Problem to solve
Look below. Copy each line that has "concat" in it.

Input records
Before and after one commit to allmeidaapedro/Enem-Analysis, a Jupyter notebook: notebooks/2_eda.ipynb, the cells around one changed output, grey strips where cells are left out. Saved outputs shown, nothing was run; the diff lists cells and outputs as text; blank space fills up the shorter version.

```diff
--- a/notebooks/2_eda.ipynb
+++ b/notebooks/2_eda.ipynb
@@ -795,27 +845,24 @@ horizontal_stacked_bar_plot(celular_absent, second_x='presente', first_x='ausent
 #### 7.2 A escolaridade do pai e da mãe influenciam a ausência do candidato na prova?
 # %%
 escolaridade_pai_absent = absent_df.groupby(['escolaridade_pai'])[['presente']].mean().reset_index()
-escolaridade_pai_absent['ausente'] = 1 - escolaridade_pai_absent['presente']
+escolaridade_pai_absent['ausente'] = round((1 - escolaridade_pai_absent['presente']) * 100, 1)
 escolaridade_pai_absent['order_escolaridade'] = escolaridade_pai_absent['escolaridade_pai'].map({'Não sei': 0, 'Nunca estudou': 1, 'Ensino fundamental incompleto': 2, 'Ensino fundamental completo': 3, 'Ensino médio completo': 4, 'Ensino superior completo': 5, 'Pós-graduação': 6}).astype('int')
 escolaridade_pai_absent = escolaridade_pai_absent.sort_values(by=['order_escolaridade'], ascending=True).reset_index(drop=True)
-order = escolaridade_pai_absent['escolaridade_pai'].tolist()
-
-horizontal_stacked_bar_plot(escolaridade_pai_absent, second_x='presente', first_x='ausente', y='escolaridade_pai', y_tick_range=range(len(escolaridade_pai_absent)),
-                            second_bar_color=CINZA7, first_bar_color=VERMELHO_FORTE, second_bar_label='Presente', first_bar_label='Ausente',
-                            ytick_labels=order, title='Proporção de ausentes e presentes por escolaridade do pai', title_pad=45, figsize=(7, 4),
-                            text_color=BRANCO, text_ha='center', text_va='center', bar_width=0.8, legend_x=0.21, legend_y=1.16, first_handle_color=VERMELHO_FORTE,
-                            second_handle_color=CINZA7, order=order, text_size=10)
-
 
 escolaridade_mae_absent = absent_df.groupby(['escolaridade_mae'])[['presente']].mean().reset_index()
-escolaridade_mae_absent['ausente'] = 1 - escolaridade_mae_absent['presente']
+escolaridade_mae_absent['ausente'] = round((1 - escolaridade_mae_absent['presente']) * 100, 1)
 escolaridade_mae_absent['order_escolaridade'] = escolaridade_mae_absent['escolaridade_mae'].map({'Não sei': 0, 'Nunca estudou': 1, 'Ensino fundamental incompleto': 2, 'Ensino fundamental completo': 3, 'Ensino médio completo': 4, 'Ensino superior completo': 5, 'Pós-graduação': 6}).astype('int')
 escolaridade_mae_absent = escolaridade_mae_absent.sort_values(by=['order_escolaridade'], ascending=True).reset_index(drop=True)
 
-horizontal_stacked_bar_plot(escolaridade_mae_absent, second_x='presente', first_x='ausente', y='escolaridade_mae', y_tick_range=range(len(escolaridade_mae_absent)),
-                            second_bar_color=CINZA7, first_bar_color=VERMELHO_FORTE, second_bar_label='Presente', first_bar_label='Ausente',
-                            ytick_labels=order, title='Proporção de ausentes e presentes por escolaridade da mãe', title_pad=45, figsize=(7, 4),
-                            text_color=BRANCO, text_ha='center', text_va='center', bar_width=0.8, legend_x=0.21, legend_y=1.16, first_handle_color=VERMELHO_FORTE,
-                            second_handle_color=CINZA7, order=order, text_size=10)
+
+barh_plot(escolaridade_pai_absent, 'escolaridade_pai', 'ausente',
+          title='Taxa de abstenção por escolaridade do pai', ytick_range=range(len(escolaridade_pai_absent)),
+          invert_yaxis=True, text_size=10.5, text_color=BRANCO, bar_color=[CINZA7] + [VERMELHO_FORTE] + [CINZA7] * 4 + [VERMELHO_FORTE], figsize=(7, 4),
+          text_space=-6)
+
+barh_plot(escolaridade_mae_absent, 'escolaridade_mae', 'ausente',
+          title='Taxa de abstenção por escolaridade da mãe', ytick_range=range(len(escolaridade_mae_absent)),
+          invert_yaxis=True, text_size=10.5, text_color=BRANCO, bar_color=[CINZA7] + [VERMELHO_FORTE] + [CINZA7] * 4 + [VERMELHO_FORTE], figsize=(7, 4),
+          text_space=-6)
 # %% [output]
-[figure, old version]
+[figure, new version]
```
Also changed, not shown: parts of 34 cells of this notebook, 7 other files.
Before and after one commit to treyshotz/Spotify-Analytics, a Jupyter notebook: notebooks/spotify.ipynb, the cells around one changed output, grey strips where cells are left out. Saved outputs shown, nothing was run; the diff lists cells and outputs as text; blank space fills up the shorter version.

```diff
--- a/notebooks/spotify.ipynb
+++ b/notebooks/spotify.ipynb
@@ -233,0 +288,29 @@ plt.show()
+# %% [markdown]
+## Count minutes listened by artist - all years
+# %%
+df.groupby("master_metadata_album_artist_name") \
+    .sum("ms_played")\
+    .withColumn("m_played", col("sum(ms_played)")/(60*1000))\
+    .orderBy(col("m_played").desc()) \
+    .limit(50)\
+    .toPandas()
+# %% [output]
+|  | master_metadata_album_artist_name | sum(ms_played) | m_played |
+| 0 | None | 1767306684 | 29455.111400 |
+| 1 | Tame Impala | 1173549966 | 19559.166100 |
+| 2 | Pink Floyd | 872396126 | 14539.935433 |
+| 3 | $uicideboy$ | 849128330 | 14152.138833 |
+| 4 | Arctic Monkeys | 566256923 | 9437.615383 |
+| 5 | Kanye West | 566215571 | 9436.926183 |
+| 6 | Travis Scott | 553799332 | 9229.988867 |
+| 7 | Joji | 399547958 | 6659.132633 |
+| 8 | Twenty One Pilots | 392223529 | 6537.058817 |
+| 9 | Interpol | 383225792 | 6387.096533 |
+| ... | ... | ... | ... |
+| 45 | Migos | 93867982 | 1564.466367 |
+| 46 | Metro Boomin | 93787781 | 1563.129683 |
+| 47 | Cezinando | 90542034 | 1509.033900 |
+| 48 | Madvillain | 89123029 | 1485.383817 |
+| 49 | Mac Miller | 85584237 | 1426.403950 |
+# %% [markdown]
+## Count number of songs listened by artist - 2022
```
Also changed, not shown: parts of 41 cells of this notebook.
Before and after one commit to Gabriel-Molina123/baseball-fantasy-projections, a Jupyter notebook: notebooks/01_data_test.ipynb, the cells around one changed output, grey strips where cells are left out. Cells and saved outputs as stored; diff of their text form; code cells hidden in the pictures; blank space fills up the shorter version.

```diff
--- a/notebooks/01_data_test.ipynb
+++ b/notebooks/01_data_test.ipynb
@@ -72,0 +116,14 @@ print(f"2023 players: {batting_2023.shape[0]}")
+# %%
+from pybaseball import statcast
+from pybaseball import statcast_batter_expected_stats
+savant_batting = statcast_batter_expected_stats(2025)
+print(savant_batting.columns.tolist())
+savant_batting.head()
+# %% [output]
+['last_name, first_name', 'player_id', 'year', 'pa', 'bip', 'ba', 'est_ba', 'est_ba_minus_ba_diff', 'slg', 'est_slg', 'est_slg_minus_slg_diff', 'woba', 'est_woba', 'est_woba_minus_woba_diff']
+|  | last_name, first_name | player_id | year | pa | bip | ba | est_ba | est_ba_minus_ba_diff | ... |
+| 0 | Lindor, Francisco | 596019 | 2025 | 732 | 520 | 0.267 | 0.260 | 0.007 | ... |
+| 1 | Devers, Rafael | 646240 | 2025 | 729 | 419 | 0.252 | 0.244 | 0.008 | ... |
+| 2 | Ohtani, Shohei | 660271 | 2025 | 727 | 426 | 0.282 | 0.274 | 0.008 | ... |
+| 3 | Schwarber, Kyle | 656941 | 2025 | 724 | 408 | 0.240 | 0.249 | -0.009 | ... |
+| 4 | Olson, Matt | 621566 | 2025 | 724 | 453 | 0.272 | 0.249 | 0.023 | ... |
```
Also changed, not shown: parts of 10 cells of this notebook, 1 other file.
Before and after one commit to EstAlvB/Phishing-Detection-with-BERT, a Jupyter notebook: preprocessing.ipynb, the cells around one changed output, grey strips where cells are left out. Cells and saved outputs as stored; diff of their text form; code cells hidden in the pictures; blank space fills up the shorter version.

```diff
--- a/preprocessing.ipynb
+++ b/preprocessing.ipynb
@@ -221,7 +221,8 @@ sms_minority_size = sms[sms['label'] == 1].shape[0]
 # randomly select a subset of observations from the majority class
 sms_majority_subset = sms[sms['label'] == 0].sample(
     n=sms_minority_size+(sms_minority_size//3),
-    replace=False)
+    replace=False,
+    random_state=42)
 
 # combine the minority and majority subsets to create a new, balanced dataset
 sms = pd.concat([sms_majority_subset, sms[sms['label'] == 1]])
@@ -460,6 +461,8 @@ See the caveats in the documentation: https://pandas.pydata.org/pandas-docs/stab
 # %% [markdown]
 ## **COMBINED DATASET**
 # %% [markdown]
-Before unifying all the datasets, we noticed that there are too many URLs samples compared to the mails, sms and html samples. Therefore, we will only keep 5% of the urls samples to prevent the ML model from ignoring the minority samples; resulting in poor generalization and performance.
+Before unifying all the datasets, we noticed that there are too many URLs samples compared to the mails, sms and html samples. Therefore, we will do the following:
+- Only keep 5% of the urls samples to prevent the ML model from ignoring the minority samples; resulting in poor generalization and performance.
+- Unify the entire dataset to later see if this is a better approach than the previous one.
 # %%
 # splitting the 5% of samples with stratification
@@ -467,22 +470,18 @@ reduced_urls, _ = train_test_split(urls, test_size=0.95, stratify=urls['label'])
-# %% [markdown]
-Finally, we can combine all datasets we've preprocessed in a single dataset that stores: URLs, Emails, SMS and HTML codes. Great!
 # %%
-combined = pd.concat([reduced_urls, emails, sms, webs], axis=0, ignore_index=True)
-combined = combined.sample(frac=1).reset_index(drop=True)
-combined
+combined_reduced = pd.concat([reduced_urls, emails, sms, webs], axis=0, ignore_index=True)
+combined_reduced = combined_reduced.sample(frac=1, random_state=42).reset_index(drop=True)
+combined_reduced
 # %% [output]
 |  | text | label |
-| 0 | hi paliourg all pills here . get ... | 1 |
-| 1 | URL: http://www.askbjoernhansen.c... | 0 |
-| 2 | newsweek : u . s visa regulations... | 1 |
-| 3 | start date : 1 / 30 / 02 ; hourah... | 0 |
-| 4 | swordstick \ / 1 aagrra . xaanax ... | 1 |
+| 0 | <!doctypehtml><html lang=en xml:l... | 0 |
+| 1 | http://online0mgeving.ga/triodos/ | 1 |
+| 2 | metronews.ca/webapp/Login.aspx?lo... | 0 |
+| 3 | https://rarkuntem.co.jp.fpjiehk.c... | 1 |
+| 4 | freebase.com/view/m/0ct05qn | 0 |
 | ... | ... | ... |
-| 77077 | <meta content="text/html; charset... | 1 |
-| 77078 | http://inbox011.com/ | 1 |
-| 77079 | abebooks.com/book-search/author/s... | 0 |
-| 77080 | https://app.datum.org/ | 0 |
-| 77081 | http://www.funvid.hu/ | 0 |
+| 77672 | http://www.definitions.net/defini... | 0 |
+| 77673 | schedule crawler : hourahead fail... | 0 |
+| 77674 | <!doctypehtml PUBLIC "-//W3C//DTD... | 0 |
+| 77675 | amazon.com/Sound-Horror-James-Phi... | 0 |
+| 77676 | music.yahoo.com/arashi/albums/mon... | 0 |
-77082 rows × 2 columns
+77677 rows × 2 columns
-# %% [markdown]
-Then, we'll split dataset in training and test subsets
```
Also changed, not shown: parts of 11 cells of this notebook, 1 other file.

Written reply
 sms = pd.concat([sms_majority_subset, sms[sms['label'] == 1]])
-combined = pd.concat([reduced_urls, emails, sms, webs], axis=0, ignore_index=True)
+combined_reduced = pd.concat([reduced_urls, emails, sms, webs], axis=0, ignore_index=True)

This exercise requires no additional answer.